When he rolled out the word truthiness in 2005, Stephen Colbert applied it first to things like the slippery justifications offered by the Bush Administration for the invasion of Iraq. But in a world of reality TV, staged photo ops and any marriage involving Kim Kardashian, truthiness turned out to offer a way to think about all kinds of things. It was a term as widely useful as authenticity. Maybe more so.
This is the idea behind "More Real? Art in the Age of Truthiness" a sly new exhibition at Site Santa Fe through Jan. 6. The premise of the show--the brainchild of Elizabeth Armstrong, curator of contemporary art at the Minneapolis Institute of Arts, where the show moves next March--is that a lot of new art is fascinated by the same spreading condition that Colbert put his finger on: the increasingly seductive plausibility of dubious "facts." To get the idea, just look at Korean artist Seung Woo Back's RW01-001, part of a photo series he did at a South Korean theme park crammed with scaled-down versions of famous places. In Back's picture, replicas of historic sailing vessels float just off the coast from a surreal herd of Manhattan landmarks, while the skyline of Seoul stretches out unexpectedly in the distance. You assume this visual mosh pit must be digitally altered. Not so. In a world where reality and illusion blend ever more easily, who needs Photoshop?

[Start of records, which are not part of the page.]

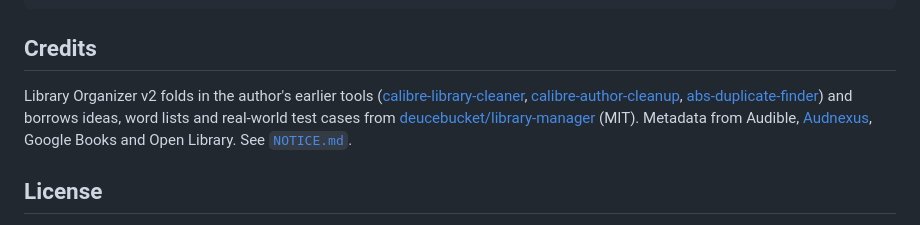
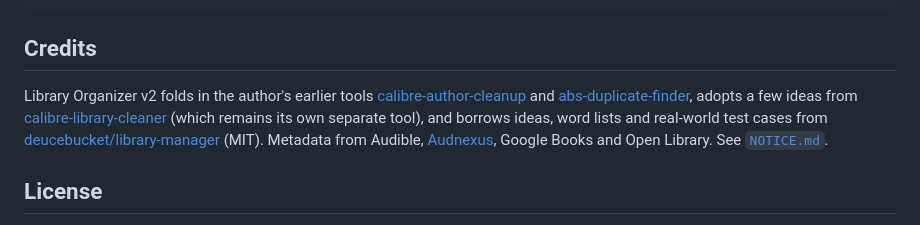
Before and after one commit to gmwestrup/Library-Organizer, a Markdown page: README.md, the part around one of its changes. Rendered like a GitHub page.

Commit message:
Library Organizer v2.0.1

```diff
--- a/README.md
+++ b/README.md
@@ -124,10 +136,10 @@ python tests/test_pipeline.py         # the whole pipeline end to end (online +
 ## Credits
 
 Library Organizer v2 folds in the author's earlier tools
-([calibre-library-cleaner](https://github.com/gmwestrup/calibre-library-cleaner),
-[calibre-author-cleanup](https://github.com/gmwestrup/calibre-author-cleanup),
-[abs-duplicate-finder](https://github.com/gmwestrup/abs-duplicate-finder)) and
-borrows ideas, word lists and real-world test cases from
+[calibre-author-cleanup](https://github.com/gmwestrup/calibre-author-cleanup) and
+[abs-duplicate-finder](https://github.com/gmwestrup/abs-duplicate-finder), adopts a
+few ideas from [calibre-library-cleaner](https://github.com/gmwestrup/calibre-library-cleaner)
+(which remains its own separate tool), and borrows ideas, word lists and real-world test cases from
 [deucebucket/library-manager](https://github.com/deucebucket/library-manager)
 (MIT). Metadata from Audible, [Audnexus](https://audnex.us), Google Books and
 Open Library. See [`NOTICE.md`](NOTICE.md).
```
Also changed, not shown: other parts of README.md (+12 -0 lines).
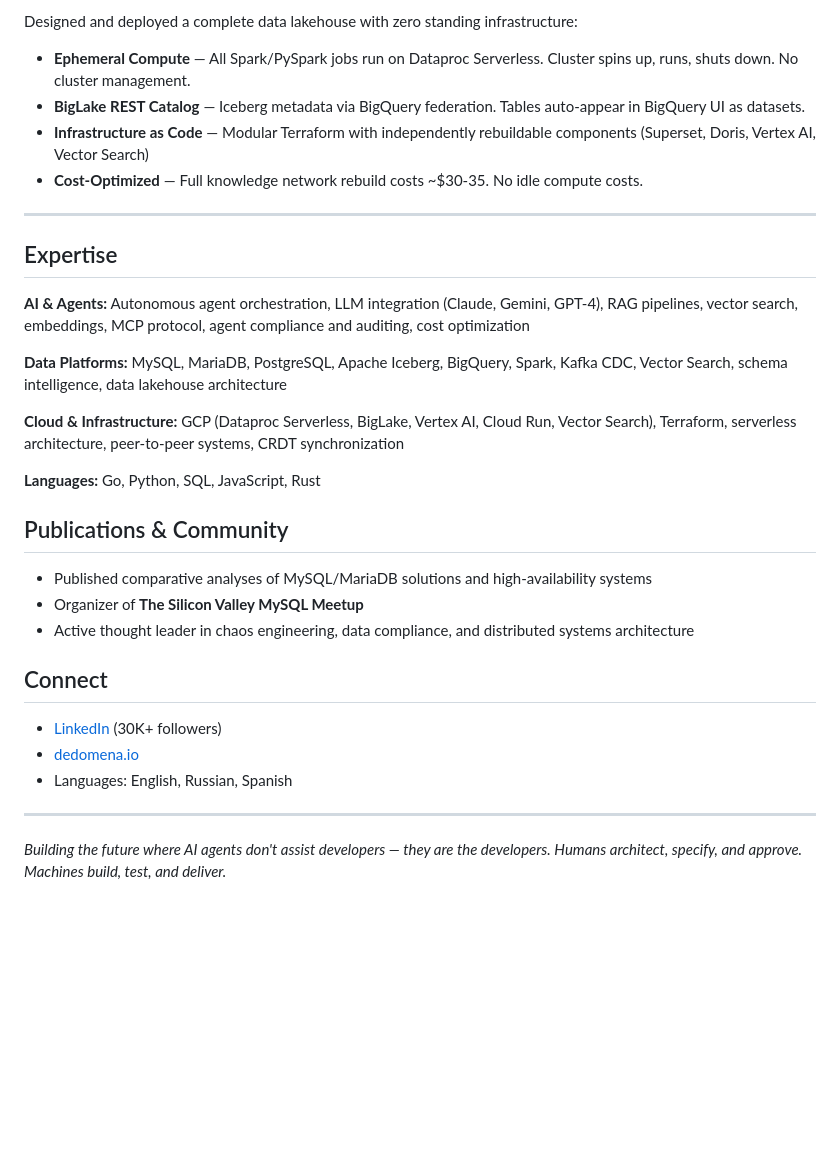
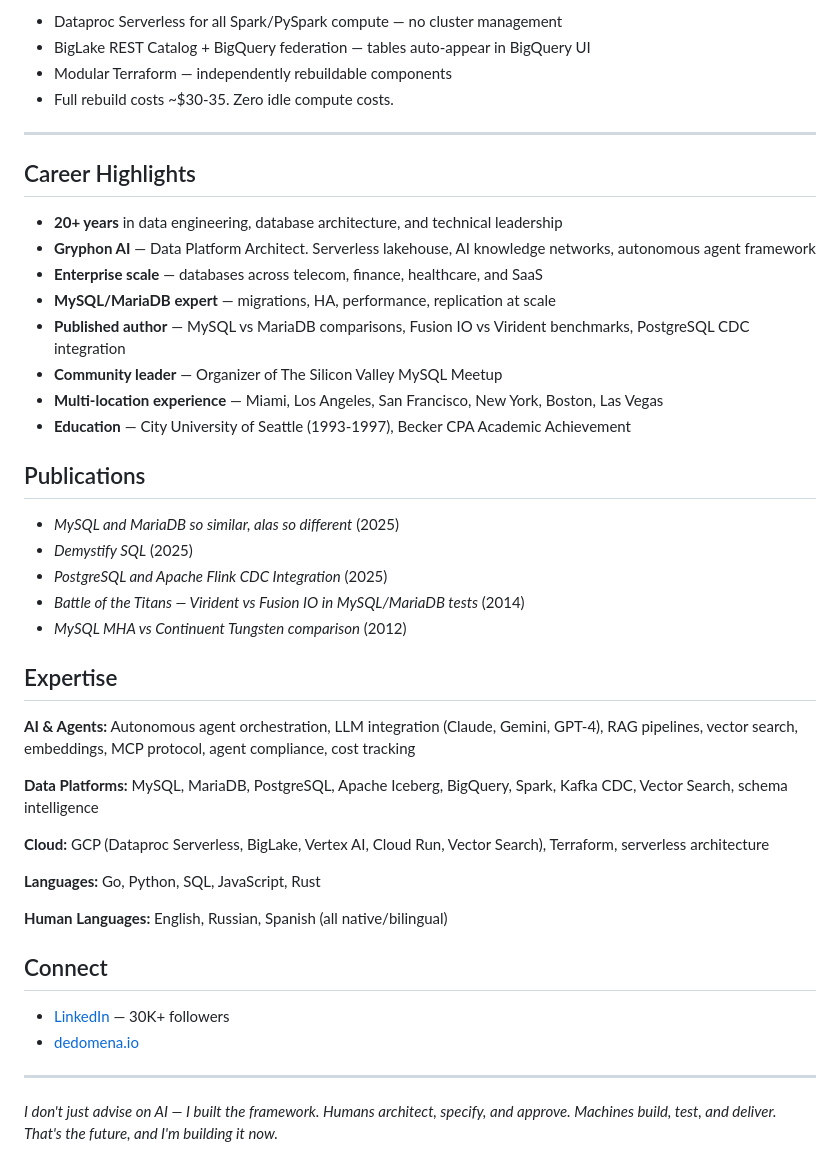
Before and after one commit to k8nstantin/k8nstantin, a Markdown page: README.md, the part around one of its changes. Drawn GitHub-style; blank space fills up the shorter version.

```diff
--- a/README.md
+++ b/README.md
@@ -51,35 +63,47 @@ Built an AI-powered knowledge network that ingests raw MySQL schema dumps and tr
 
-Designed and deployed a complete data lakehouse with zero standing infrastructure:
-
-- **Ephemeral Compute** — All Spark/PySpark jobs run on Dataproc Serverless. Cluster spins up, runs, shuts down. No cluster management.
-- **BigLake REST Catalog** — Iceberg metadata via BigQuery federation. Tables auto-appear in BigQuery UI as datasets.
-- **Infrastructure as Code** — Modular Terraform with independently rebuildable components (Superset, Doris, Vertex AI, Vector Search)
-- **Cost-Optimized** — Full knowledge network rebuild costs ~$30-35. No idle compute costs.
+- Dataproc Serverless for all Spark/PySpark compute — no cluster management
+- BigLake REST Catalog + BigQuery federation — tables auto-appear in BigQuery UI
+- Modular Terraform — independently rebuildable components
+- Full rebuild costs ~$30-35. Zero idle compute costs.
 
 ---
 
+## Career Highlights
+
+- **20+ years** in data engineering, database architecture, and technical leadership
+- **Gryphon AI** — Data Platform Architect. Serverless lakehouse, AI knowledge networks, autonomous agent framework
+- **Enterprise scale** — databases across telecom, finance, healthcare, and SaaS
+- **MySQL/MariaDB expert** — migrations, HA, performance, replication at scale
+- **Published author** — MySQL vs MariaDB comparisons, Fusion IO vs Virident benchmarks, PostgreSQL CDC integration
+- **Community leader** — Organizer of The Silicon Valley MySQL Meetup
+- **Multi-location experience** — Miami, Los Angeles, San Francisco, New York, Boston, Las Vegas
+- **Education** — City University of Seattle (1993-1997), Becker CPA Academic Achievement
+
+## Publications
+
+- *MySQL and MariaDB so similar, alas so different* (2025)
+- *Demystify SQL* (2025)
+- *PostgreSQL and Apache Flink CDC Integration* (2025)
+- *Battle of the Titans — Virident vs Fusion IO in MySQL/MariaDB tests* (2014)
+- *MySQL MHA vs Continuent Tungsten comparison* (2012)
+
 ## Expertise
 
-**AI & Agents:** Autonomous agent orchestration, LLM integration (Claude, Gemini, GPT-4), RAG pipelines, vector search, embeddings, MCP protocol, agent compliance and auditing, cost optimization
+**AI & Agents:** Autonomous agent orchestration, LLM integration (Claude, Gemini, GPT-4), RAG pipelines, vector search, embeddings, MCP protocol, agent compliance, cost tracking
 
-**Data Platforms:** MySQL, MariaDB, PostgreSQL, Apache Iceberg, BigQuery, Spark, Kafka CDC, Vector Search, schema intelligence, data lakehouse architecture
+**Data Platforms:** MySQL, MariaDB, PostgreSQL, Apache Iceberg, BigQuery, Spark, Kafka CDC, Vector Search, schema intelligence
 
-**Cloud & Infrastructure:** GCP (Dataproc Serverless, BigLake, Vertex AI, Cloud Run, Vector Search), Terraform, serverless architecture, peer-to-peer systems, CRDT synchronization
+**Cloud:** GCP (Dataproc Serverless, BigLake, Vertex AI, Cloud Run, Vector Search), Terraform, serverless architecture
 
 **Languages:** Go, Python, SQL, JavaScript, Rust
 
-## Publications & Community
-
-- Published comparative analyses of MySQL/MariaDB solutions and high-availability systems
-- Organizer of **The Silicon Valley MySQL Meetup**
-- Active thought leader in chaos engineering, data compliance, and distributed systems architecture
+**Human Languages:** English, Russian, Spanish (all native/bilingual)
 
 ## Connect
 
-- [LinkedIn](https://www.linkedin.com/in/constantin-alexander/) (30K+ followers)
+- [LinkedIn](https://www.linkedin.com/in/constantin-alexander/) — 30K+ followers
 - [dedomena.io](https://dedomena.io)
-- Languages: English, Russian, Spanish
 
 ---
 
-*Building the future where AI agents don't assist developers — they are the developers. Humans architect, specify, and approve. Machines build, test, and deliver.*
+*I don't just advise on AI — I built the framework. Humans architect, specify, and approve. Machines build, test, and deliver. That's the future, and I'm building it now.*
```
Also changed, not shown: other parts of README.md (+35 -23 lines).
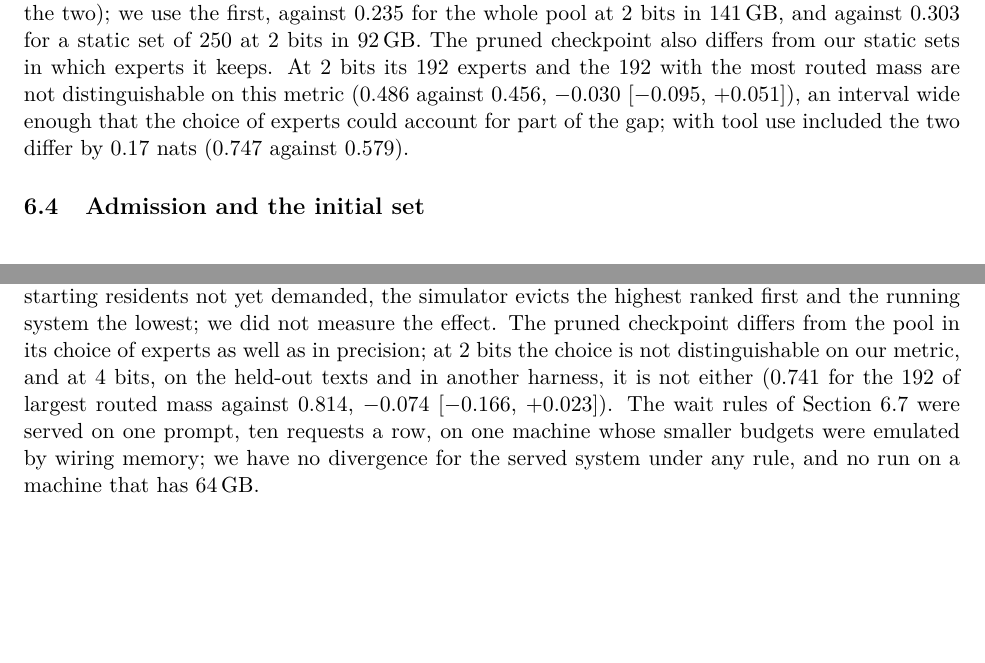
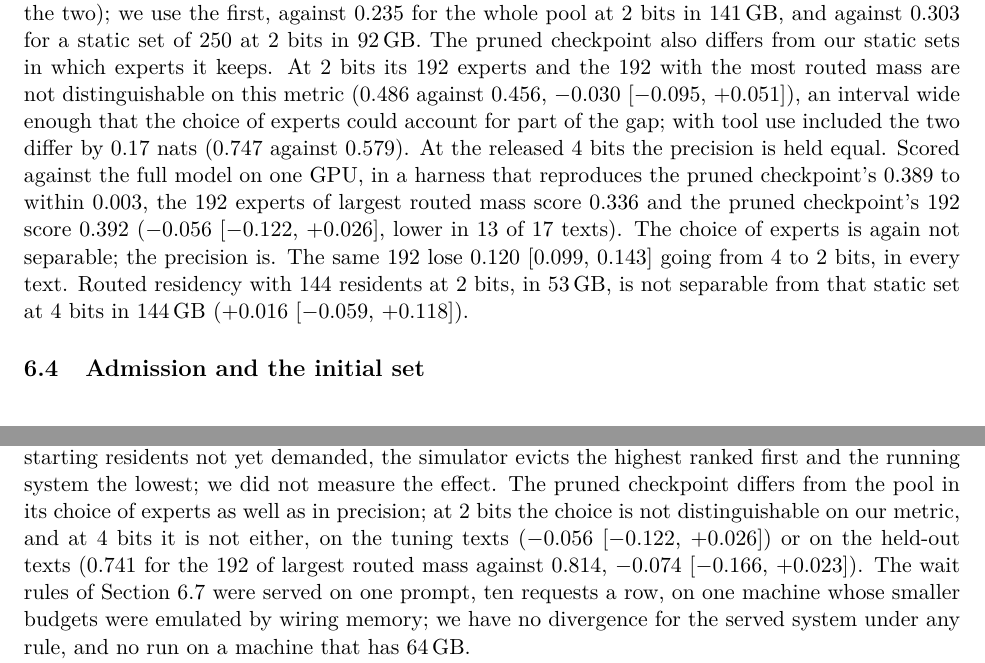
Before and after one commit to jackmaxwil/keep, a LaTeX paper (docs/deepseek-v4-flash/paper/paper.tex): two parts of pages 18 and 27 of 35, joined at a grey line, cut so that both start at the same text, the shorter picture padded with empty space. Compiled offline with pdfLaTeX.

Commit message:
Paper: the 4-bit control. At the released 4 bits the 192 experts of largest routed mass score 0.336 and the pruned checkpoint's 192 score 0.392 (-0.056 [-0.122, +0.026], lower in 13 of 17 texts), in a harness that reproduces the pruned checkpoint's Mac score to 0.003; going from 4 to 2 bits costs the same set 0.120 in every text; routed 144 at 2 bits in 53 GB is not separable from that set at 4 bits in 144 GB. Limitations and OPEN.md follow; the full-model run on one B200 failed on host memory

```diff
--- a/docs/deepseek-v4-flash/paper/paper.tex
+++ b/docs/deepseek-v4-flash/paper/paper.tex
@@ -708,7 +708,7 @@ configuration.
 \paragraph{The opposite allocation.} The pruned checkpoint spends its memory the other way:
 half the pool at 4 bits, in 144\,GB. It scores 0.389 with its 4-bit weights decoded and run through the same computation as our other rows, and 0.393 on its own 4-bit path ($-0.004$ \ci{-0.009}{+0.002} between the two); we use the first, against 0.235 for the whole pool at 2
 bits in 141\,GB, and against 0.303 for a static set of 250 at 2 bits in 92\,GB.
-The pruned checkpoint also differs from our static sets in which experts it keeps. At 2 bits its 192 experts and the 192 with the most routed mass are not distinguishable on this metric (0.486 against 0.456, $-0.030$ \ci{-0.095}{+0.051}), an interval wide enough that the choice of experts could account for part of the gap; with tool use included the two differ by 0.17 nats (0.747 against 0.579).
+The pruned checkpoint also differs from our static sets in which experts it keeps. At 2 bits its 192 experts and the 192 with the most routed mass are not distinguishable on this metric (0.486 against 0.456, $-0.030$ \ci{-0.095}{+0.051}), an interval wide enough that the choice of experts could account for part of the gap; with tool use included the two differ by 0.17 nats (0.747 against 0.579). At the released 4 bits the precision is held equal. Scored against the full model on one GPU, in a harness that reproduces the pruned checkpoint's 0.389 to within 0.003, the 192 experts of largest routed mass score 0.336 and the pruned checkpoint's 192 score 0.392 ($-0.056$ \ci{-0.122}{+0.026}, lower in 13 of 17 texts). The choice of experts is again not separable; the precision is. The same 192 lose 0.120 \ci{0.099}{0.143} going from 4 to 2 bits, in every text. Routed residency with 144 residents at 2 bits, in 53\,GB, is not separable from that static set at 4 bits in 144\,GB ($+0.016$ \ci{-0.059}{+0.118}).
 
 \FloatBarrier
 \subsection{Admission and the initial set}
@@ -1093,7 +1093,7 @@ baseline.
 
 The simulator installs an expert one token after it is demanded and adapts within a prompt;
 the running system does neither, and Section~\ref{sec:serving} prices both differences in the simulator only. Among starting residents not yet demanded, the simulator evicts
-the highest ranked first and the running system the lowest; we did not measure the effect. The pruned checkpoint differs from the pool in its choice of experts as well as in precision; at 2 bits the choice is not distinguishable on our metric, and at 4 bits, on the held-out texts and in another harness, it is not either (0.741 for the 192 of largest routed mass against 0.814, $-0.074$ \ci{-0.166}{+0.023}). The wait rules of Section~\ref{sec:dial} were served on one prompt, ten requests a row, on one machine whose smaller budgets were emulated by wiring memory; we have no divergence for the served system under any rule, and no run on a machine that has 64\,GB.
+the highest ranked first and the running system the lowest; we did not measure the effect. The pruned checkpoint differs from the pool in its choice of experts as well as in precision; at 2 bits the choice is not distinguishable on our metric, and at 4 bits it is not either, on the tuning texts ($-0.056$ \ci{-0.122}{+0.026}) or on the held-out texts (0.741 for the 192 of largest routed mass against 0.814, $-0.074$ \ci{-0.166}{+0.023}). The wait rules of Section~\ref{sec:dial} were served on one prompt, ten requests a row, on one machine whose smaller budgets were emulated by wiring memory; we have no divergence for the served system under any rule, and no run on a machine that has 64\,GB.
 
 The served system is an extension of an existing runtime and not a runtime of its own: our codes, kernels and miss rules are loaded into it at a pinned version, and its server, its support for the model and much of its decode path are its maintainers' work. The serving comparisons are therefore between policies inside one runtime. They do not rank runtimes, and nothing in the policy prevents that runtime, or another, from adopting it.
 
```
Also changed, not shown: docs/deepseek-v4-flash/paper/OPEN.md (+2 -2 lines), docs/deepseek-v4-flash/paper/paper.pdf.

For Phantom Truck" the Madrid-born, Chicago-based artist Iigo Manglano-Ovalle took his cues from Colin Powell's famous presentation before the U.N. of purported evidence of Saddam Hussein's secret weapons program, wherein Powell described in detail mobile weapons laboratories that never turned up once the Iraq war got under way. Working from Powell's descriptions, Manglano-Ovalle produced a life-size version of one of those imaginary vehicles. His truck sits in a pitch dark gallery, so you sense it first only from the sinister industrial hum it emits. Then your eyes adjust, and it emerges from the darkness--a bad dream slowly materializing, but a fantasy all the same.
Phantom Truck is a reminder that art has always operated in the service of truthiness. It has always lent credibility--what you might call the prestige of the visible--to unverifiable beliefs. If you don't buy the biblical account of creation, for instance, the whole ceiling of the Sistine Chapel can look like an epic example of truthiness run amok. And art has always trafficked in illusions. A whole subset of 19th century American painting dealt in trompe l'oeil pictures of photos and small objects tacked to a wall. In this show, Houston-based artist Dario Robleto builds on that tradition with realistic objects that carry an unexpected message in their materials. The Melancholic Refuses to Surrender is one of them, a pair of boxing gloves that turns out to be an oblique meditation on African-American history--once you know that they're made partly from men's broken hand bones and a melted vinyl recording of a Lead Belly song about the black boxing champ Jack Johnson being barred from the Titanic.